Yet no discussion of the degree to which this innovation, celebrated in this article, is vulnerable to a host of ongoing regulatory initiatives, starting with the mentality behind the broadcast flag: MythTV Invades Realm of Cable and TiVo [pdf]
In 2002, amidst a bulky, advertising-laden digital television experience, programmer Isaac Richards took matters into his own hands — he began to build his own digital video recorder system from scratch.
Now known as the MythTV project (http://www.mythtv.com/), Richards’s effort to create DVR systems from commonly available computer components and the Linux open-source operating system, is gaining traction on the Internet.
[…] The MythTV project is centered on the idea of creating a low-cost home entertainment control unit that can be almost anything the user would like it to be. Software modules, once installed, can provide an array of bells and whistles to use.

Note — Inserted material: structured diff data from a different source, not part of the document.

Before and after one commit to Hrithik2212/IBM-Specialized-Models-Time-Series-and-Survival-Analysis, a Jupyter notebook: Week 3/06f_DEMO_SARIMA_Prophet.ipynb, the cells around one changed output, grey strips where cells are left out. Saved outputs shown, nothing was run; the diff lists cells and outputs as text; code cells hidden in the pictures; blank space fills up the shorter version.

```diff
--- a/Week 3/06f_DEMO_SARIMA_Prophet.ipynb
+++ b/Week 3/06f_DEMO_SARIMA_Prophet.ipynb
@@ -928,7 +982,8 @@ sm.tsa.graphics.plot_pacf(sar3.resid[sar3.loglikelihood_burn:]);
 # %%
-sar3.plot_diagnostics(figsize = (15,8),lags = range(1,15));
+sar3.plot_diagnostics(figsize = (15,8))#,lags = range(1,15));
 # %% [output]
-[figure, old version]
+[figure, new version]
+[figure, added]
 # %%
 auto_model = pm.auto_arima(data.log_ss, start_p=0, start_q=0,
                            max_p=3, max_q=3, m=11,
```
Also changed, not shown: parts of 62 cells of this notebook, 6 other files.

For example, a video module within the MythTV software may control playback while music and DVD management programs store media libraries to use later. An Internet software module might allow the unit to use a Web browser, make VoIP-based telephone calls, videoconference and access podcasts. Additional features include full access to MythWeather, a free weather-tracking plug-in that uses MSNBC’s weather links for its information; and MythNews, a live news link hooked into an auto-updating Internet feed and CD and DVD importing features.